Hiking up California’s cannabis excise tax could be a risky move. It will likely prompt buyers to shop elsewhere for cheaper products, such as the those being sold on the black market. Cannabis companies in the Golden State would be negatively impacted by soaring cannabis excise taxes, since it would send customers running in the direction of cheaper avenues to source their all-important weed.

Notwithstanding, there’s still a chance of a tax cut occurring in the future.

About California’s cannabis excise tax

A 60 percent markup rate is used by the California Department of Tax and Fee Administration (CDTFA), in addition to the average market price of wholesale cannabis, as a foundation for the state’s 15 percent cannabis excise tax.

Every six months, the markup rate would need to be recalculated. During an industry conference in Sacramento this week, CDTFA Director Nicolas Maduros said that the excise tax could be hiked up this summer.
(Pictured) Nicolas Maduros of the CDTFA

“We’re responsible for resetting that markup rate every six months, so it will be reset July 1,” Maduros said, when questioned at a panel with other MJ regulators. It’s based on market data, and I think particularly once… track-and-trace is more fully utilized, that we’ll have some better pricing data to figure out what that markup rate should be.”

The state track-and-trace system kickstarted in January, but the user demographic is somewhat limited to cannabis companies that have procured an annual business license.

What’s worrying is the fact that just a mere fraction of California’s cannabis industry has obtained the necessary permits. Basically, this means that a major chunk of the industry is not feeding essential data into the track-and-trace system.

We’re administrators, so it’s not up to us to sort of use that as a way to lower or increase the tax burden. We’re simply looking at what the facts are. It’s up to the legislature … to determine what the actual tax rate is,” he explained.

When questioned whether or not the markup rate could increase and act as a catalyst for the excise tax, Maduros said it could.

It’s worth noting that the rate also could either decrease or stay the same. There’s no cap on how much the markup rate may increase or decrease, according to a CDTFA spokesman.

How would a markup impact California’s cannabis industry?

A decision about the markup rate and the excise tax for California’s cannabis industry will not be deciphered until June at the soonest, according to a statement from Maduros after the panel.

Recalculating the markup would not have an impact on state cultivation tax, which currently works out as $9.25 per ounce of flower, $2.75 per ounce of leaves and $1.29 per ounce of fresh plant.
(Pictured) Josh Drayton, California Cannabis Industry Association Spokesman
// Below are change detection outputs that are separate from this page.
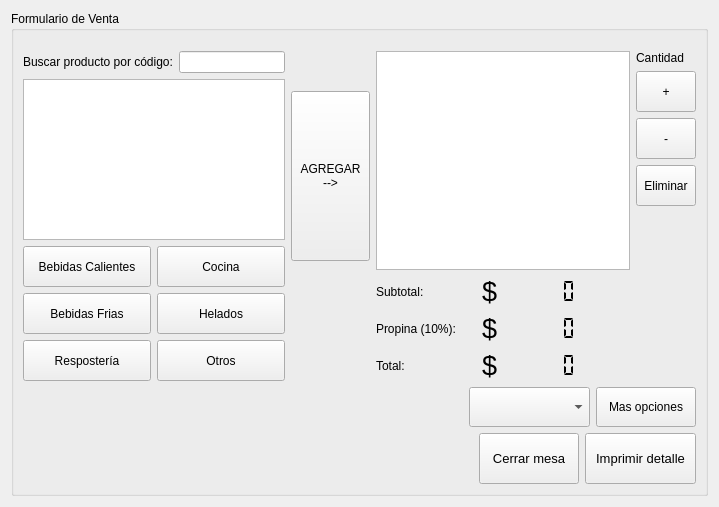
This is nostro/ventas/formulario_venta.ui in manuell12/CafeNostro as Qt 5 draws it before an edit. The edited form follows.
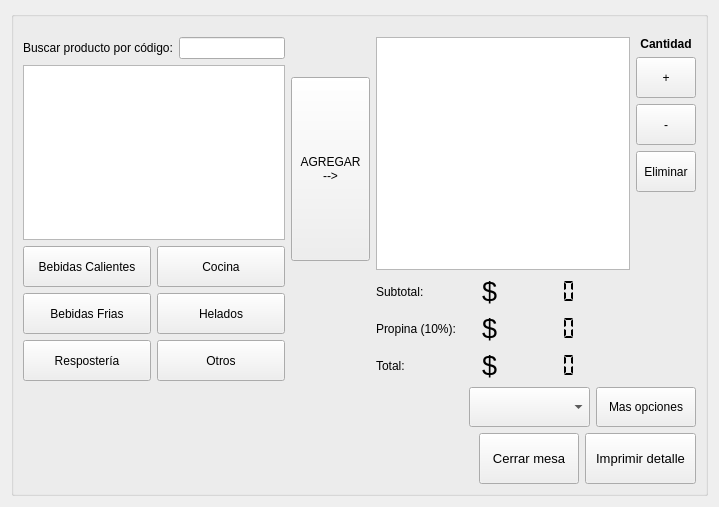
This is the edited form.

Commit message: StyleQSS login, mainwindow y QProgressWidget

```diff
--- a/nostro/ventas/formulario_venta.ui
+++ b/nostro/ventas/formulario_venta.ui
@@ -17,7 +17,7 @@
    <item>
     <widget class="QGroupBox" name="groupBox">
      <property name="title">
-      <string>Formulario de Venta</string>
+      <string/>
      </property>
      <layout class="QVBoxLayout" name="verticalLayout_4">
       <property name="topMargin">
@@ -184,7 +184,7 @@
             <item>
              <widget class="QLabel" name="label_2">
               <property name="text">
-               <string>Cantidad</string>
+               <string>&lt;html&gt;&lt;head/&gt;&lt;body&gt;&lt;p align=&quot;center&quot;&gt;&lt;span style=&quot; font-weight:600;&quot;&gt;Cantidad&lt;/span&gt;&lt;/p&gt;&lt;/body&gt;&lt;/html&gt;</string>
               </property>
              </widget>
             </item>
```
The commit also changes 26 other files.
Josh Drayton, a California Cannabis Industry Association Spokesman, believes that a tax increase “would only further damage the supply chain as it competes against the illicit market.”

On the other hand, Drayton made a point of stating the possibility of cannabis excise tax staying the same or even dropping. He also said that it is too soon to really understand what what might happen with the CDTFA’s recalculation.

I think we need full implementation of Metric and track-and-trace before we consider any increase,” Drayton said. “We have not seen any data that would support an increase in the excise tax for any part of the supply chain.”

A separate bill to minimize state cannabis taxes is currently awaiting a hearing in the California Legislature.

If Assembly Bill 286 is successful, it would shrink the excise tax from 15 percent to 11 percent and postpone cultivation tax until the year 2022.